● **Information provided**:

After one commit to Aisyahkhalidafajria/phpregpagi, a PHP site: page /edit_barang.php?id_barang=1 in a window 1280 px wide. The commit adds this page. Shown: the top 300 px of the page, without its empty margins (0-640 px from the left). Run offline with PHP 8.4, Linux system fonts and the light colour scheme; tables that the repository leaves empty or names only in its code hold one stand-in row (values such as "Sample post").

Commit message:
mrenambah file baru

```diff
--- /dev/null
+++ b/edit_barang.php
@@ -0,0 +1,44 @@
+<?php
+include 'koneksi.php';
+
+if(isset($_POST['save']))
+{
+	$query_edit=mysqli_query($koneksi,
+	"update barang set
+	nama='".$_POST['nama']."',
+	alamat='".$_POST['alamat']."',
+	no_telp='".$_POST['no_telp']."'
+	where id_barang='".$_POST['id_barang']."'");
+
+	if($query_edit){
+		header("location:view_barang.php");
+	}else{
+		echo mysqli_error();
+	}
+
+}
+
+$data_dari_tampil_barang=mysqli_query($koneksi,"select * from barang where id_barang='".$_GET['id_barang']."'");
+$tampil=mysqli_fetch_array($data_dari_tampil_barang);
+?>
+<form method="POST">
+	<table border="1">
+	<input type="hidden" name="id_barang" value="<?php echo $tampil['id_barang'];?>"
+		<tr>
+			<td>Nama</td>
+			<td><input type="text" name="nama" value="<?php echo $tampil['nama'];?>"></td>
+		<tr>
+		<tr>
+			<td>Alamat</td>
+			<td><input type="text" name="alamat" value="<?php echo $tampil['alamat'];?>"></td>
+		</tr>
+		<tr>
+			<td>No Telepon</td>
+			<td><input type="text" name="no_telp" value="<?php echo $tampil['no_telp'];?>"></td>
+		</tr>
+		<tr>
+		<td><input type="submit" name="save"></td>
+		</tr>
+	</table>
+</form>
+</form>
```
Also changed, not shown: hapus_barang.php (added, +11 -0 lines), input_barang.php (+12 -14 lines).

● **About this task**:
In full and without alteration, reproduce the records above.

● **Result**:
After one commit to Aisyahkhalidafajria/phpregpagi, a PHP site: page /edit_barang.php?id_barang=1 in a window 1280 px wide. The commit adds this page. Shown: the top 300 px of the page, without its empty margins (0-640 px from the left). Run offline with PHP 8.4, Linux system fonts and the light colour scheme; tables that the repository leaves empty or names only in its code hold one stand-in row (values such as "Sample post").

Commit message:
mrenambah file baru

```diff
--- /dev/null
+++ b/edit_barang.php
@@ -0,0 +1,44 @@
+<?php
+include 'koneksi.php';
+
+if(isset($_POST['save']))
+{
+	$query_edit=mysqli_query($koneksi,
+	"update barang set
+	nama='".$_POST['nama']."',
+	alamat='".$_POST['alamat']."',
+	no_telp='".$_POST['no_telp']."'
+	where id_barang='".$_POST['id_barang']."'");
+
+	if($query_edit){
+		header("location:view_barang.php");
+	}else{
+		echo mysqli_error();
+	}
+
+}
+
+$data_dari_tampil_barang=mysqli_query($koneksi,"select * from barang where id_barang='".$_GET['id_barang']."'");
+$tampil=mysqli_fetch_array($data_dari_tampil_barang);
+?>
+<form method="POST">
+	<table border="1">
+	<input type="hidden" name="id_barang" value="<?php echo $tampil['id_barang'];?>"
+		<tr>
+			<td>Nama</td>
+			<td><input type="text" name="nama" value="<?php echo $tampil['nama'];?>"></td>
+		<tr>
+		<tr>
+			<td>Alamat</td>
+			<td><input type="text" name="alamat" value="<?php echo $tampil['alamat'];?>"></td>
+		</tr>
+		<tr>
+			<td>No Telepon</td>
+			<td><input type="text" name="no_telp" value="<?php echo $tampil['no_telp'];?>"></td>
+		</tr>
+		<tr>
+		<td><input type="submit" name="save"></td>
+		</tr>
+	</table>
+</form>
+</form>
```
Also changed, not shown: hapus_barang.php (added, +11 -0 lines), input_barang.php (+12 -14 lines).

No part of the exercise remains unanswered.